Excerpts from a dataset
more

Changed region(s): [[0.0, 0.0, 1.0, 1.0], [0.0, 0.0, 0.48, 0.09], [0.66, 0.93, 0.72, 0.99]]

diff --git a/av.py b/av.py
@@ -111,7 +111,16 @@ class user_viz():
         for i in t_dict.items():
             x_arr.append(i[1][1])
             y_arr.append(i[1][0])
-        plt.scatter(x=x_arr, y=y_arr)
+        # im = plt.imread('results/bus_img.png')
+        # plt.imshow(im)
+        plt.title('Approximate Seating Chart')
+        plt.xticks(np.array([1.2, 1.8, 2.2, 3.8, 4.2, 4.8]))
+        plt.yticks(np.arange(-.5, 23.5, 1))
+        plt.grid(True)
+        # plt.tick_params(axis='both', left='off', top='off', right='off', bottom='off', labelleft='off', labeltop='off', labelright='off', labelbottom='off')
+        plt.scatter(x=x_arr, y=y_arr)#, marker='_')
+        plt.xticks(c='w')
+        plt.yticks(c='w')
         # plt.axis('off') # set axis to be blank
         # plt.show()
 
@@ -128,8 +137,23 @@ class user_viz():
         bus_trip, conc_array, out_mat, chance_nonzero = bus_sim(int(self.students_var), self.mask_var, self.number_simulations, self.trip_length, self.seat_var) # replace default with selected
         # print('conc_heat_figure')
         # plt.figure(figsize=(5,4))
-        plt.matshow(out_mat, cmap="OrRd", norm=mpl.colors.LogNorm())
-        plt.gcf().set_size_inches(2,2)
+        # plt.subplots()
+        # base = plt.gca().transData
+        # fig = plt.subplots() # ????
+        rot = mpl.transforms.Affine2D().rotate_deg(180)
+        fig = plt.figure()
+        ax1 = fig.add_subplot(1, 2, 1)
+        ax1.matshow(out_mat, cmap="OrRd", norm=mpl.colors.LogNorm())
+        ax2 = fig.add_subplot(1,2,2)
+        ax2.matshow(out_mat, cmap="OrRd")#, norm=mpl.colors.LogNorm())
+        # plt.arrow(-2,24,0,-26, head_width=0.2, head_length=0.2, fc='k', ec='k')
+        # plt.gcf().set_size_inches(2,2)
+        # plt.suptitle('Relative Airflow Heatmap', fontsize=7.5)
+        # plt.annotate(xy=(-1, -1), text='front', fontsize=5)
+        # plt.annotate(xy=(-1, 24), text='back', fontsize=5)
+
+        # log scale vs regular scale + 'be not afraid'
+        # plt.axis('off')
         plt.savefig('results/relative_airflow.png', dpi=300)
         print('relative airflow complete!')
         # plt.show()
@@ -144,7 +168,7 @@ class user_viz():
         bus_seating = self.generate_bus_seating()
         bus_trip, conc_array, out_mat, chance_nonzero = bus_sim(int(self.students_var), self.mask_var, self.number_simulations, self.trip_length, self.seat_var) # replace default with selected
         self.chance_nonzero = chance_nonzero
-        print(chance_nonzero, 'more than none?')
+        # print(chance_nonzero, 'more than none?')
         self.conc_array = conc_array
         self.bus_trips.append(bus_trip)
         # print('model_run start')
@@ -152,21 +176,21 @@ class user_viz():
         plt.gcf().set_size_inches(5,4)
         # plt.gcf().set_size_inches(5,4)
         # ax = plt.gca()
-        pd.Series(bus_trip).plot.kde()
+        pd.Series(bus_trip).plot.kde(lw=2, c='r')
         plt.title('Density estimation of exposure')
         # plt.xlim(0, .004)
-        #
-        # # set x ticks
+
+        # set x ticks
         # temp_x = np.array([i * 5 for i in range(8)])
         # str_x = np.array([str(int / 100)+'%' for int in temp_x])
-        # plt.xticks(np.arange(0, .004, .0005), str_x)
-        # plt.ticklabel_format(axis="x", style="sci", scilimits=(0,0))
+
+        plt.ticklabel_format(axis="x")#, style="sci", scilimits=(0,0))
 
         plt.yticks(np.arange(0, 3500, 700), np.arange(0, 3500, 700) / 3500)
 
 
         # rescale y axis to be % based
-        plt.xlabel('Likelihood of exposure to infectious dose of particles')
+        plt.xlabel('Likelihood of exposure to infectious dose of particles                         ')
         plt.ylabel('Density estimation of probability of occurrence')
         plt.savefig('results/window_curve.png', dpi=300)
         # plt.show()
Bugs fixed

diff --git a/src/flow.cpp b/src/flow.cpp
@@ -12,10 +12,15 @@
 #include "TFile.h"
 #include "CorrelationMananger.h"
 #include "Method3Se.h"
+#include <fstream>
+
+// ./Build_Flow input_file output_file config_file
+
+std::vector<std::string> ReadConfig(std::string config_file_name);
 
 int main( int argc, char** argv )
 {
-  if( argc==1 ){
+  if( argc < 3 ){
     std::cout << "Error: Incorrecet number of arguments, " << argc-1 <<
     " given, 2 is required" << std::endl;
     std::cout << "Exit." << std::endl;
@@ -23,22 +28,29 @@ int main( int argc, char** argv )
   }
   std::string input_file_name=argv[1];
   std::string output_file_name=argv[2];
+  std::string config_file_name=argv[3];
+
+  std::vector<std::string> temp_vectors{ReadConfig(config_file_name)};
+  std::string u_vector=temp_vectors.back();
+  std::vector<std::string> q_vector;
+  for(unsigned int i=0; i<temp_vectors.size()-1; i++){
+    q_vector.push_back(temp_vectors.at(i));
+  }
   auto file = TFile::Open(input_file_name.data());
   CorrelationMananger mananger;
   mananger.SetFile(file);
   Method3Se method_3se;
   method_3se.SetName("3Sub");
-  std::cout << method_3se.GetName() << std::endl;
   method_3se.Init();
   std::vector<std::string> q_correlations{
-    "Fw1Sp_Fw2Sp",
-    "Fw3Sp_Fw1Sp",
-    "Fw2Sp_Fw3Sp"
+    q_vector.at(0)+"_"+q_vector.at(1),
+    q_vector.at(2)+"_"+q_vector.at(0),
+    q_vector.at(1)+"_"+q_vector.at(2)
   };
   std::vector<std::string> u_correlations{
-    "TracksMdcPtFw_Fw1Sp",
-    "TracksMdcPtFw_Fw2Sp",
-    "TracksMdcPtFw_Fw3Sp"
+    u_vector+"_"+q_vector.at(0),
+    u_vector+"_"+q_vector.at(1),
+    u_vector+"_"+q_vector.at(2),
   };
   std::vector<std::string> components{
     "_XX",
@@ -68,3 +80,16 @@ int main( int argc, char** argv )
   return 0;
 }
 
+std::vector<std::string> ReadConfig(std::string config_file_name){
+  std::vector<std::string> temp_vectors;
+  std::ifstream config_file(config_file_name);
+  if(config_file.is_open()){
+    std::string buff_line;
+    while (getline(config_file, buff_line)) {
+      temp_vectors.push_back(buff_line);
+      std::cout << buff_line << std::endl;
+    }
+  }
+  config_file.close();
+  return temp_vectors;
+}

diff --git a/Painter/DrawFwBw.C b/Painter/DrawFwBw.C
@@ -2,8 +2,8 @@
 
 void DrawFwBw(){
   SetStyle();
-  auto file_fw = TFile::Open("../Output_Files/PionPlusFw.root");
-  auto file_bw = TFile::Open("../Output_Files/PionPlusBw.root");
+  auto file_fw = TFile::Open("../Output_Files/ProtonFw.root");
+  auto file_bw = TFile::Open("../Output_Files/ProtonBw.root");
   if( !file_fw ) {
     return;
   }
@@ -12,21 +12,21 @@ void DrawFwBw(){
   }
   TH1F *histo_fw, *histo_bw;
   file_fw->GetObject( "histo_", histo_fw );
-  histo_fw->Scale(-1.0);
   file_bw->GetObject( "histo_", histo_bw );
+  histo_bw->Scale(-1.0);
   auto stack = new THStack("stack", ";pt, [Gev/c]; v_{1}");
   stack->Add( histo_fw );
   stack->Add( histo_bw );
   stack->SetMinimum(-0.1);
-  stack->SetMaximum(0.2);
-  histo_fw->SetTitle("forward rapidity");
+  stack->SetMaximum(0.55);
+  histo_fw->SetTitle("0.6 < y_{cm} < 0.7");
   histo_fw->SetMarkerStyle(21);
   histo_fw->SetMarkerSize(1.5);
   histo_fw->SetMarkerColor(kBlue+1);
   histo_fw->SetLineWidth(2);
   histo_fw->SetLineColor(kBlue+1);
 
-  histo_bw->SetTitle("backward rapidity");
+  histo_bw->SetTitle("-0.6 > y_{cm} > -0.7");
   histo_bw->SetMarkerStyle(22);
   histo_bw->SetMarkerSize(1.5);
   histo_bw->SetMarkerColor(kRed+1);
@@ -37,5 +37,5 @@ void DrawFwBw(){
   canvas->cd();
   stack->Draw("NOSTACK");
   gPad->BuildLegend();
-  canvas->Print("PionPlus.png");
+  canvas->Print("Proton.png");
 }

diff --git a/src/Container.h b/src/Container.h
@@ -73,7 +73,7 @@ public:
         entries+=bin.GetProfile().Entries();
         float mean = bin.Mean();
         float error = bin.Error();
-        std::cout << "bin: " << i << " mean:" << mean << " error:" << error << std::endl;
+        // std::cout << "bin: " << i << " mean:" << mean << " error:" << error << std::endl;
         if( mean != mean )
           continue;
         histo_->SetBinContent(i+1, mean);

Task details
Please write out, exactly as they appear above, only the lines in the stretch from the line with "plt.savefig('results/relative_airflow.png', dpi=300)" through the line with "bus_seating = self.generate_bus_seating()".

Written solution
         plt.savefig('results/relative_airflow.png', dpi=300)
         print('relative airflow complete!')
         # plt.show()
@@ -144,7 +168,7 @@ class user_viz():
         bus_seating = self.generate_bus_seating()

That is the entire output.